**EXERCISE DATA:**
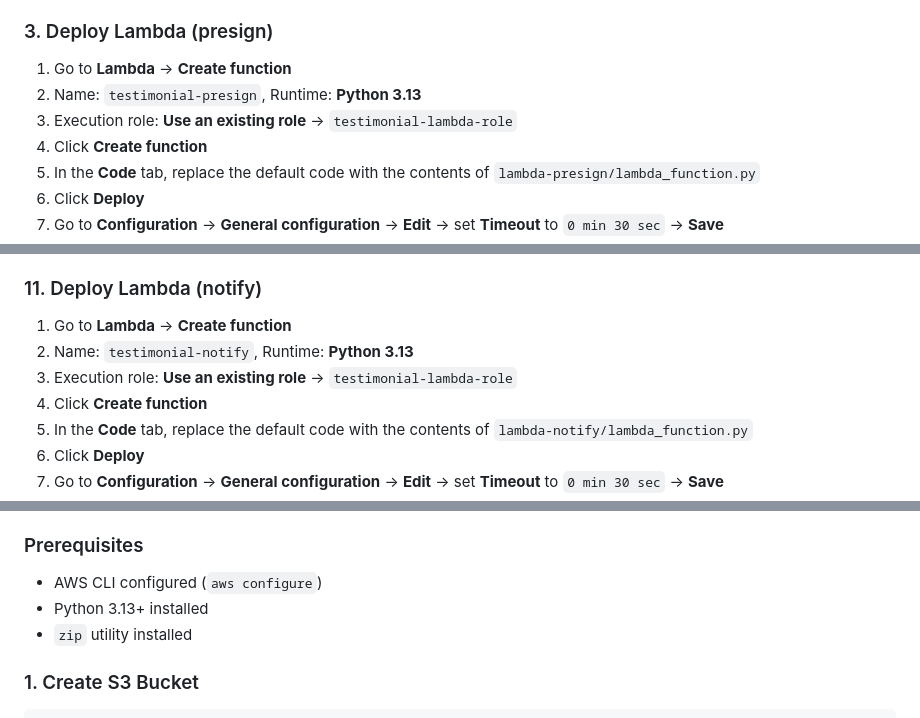
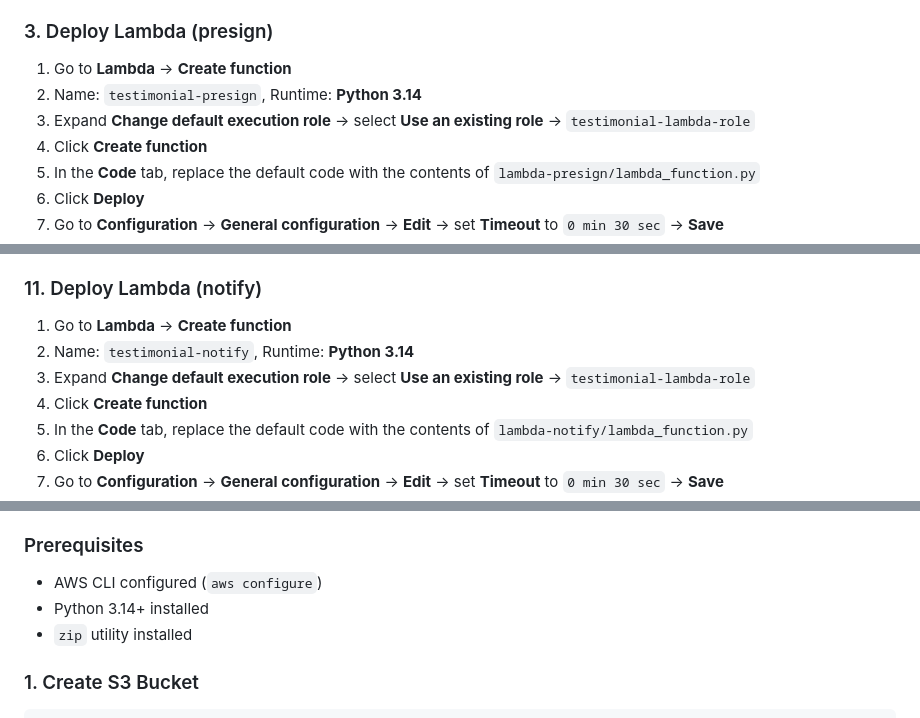
Before and after one commit to awswithchetan/aws-solution-video-testimonial, a Markdown page: README.md, 3 parts joined by grey strips. GitHub-like rendering; folded sections open.

Commit message:
Update Lambda runtime to Python 3.14; clarify execution role UI step

```diff
--- a/README.md
+++ b/README.md
@@ -80,8 +80,8 @@ Create the role once with all required permissions — it will be shared by both
 ### 3. Deploy Lambda (presign)
 
 1. Go to **Lambda** → **Create function**
-2. Name: `testimonial-presign`, Runtime: **Python 3.13**
-3. Execution role: **Use an existing role** → `testimonial-lambda-role`
+2. Name: `testimonial-presign`, Runtime: **Python 3.14**
+3. Expand **Change default execution role** → select **Use an existing role** → `testimonial-lambda-role`
 4. Click **Create function**
 5. In the **Code** tab, replace the default code with the contents of `lambda-presign/lambda_function.py`
 6. Click **Deploy**
@@ -185,8 +185,8 @@ If the policy is missing, paste the above (with your values filled in) and click
 ### 11. Deploy Lambda (notify)
 
 1. Go to **Lambda** → **Create function**
-2. Name: `testimonial-notify`, Runtime: **Python 3.13**
-3. Execution role: **Use an existing role** → `testimonial-lambda-role`
+2. Name: `testimonial-notify`, Runtime: **Python 3.14**
+3. Expand **Change default execution role** → select **Use an existing role** → `testimonial-lambda-role`
 4. Click **Create function**
 5. In the **Code** tab, replace the default code with the contents of `lambda-notify/lambda_function.py`
 6. Click **Deploy**
@@ -250,7 +250,7 @@ Your app is now accessible at `https://testimonial.yourdomain.com`
 ### Prerequisites
 
 - AWS CLI configured (`aws configure`)
-- Python 3.13+ installed
+- Python 3.14+ installed
 - `zip` utility installed
 
 ### 1. Create S3 Bucket
```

**WORK REQUIRED:** In the listing, find every line with the word "default" and return it.

**RESPONSE BOX:**
+3. Expand **Change default execution role** → select **Use an existing role** → `testimonial-lambda-role`
 5. In the **Code** tab, replace the default code with the contents of `lambda-presign/lambda_function.py`
+3. Expand **Change default execution role** → select **Use an existing role** → `testimonial-lambda-role`
 5. In the **Code** tab, replace the default code with the contents of `lambda-notify/lambda_function.py`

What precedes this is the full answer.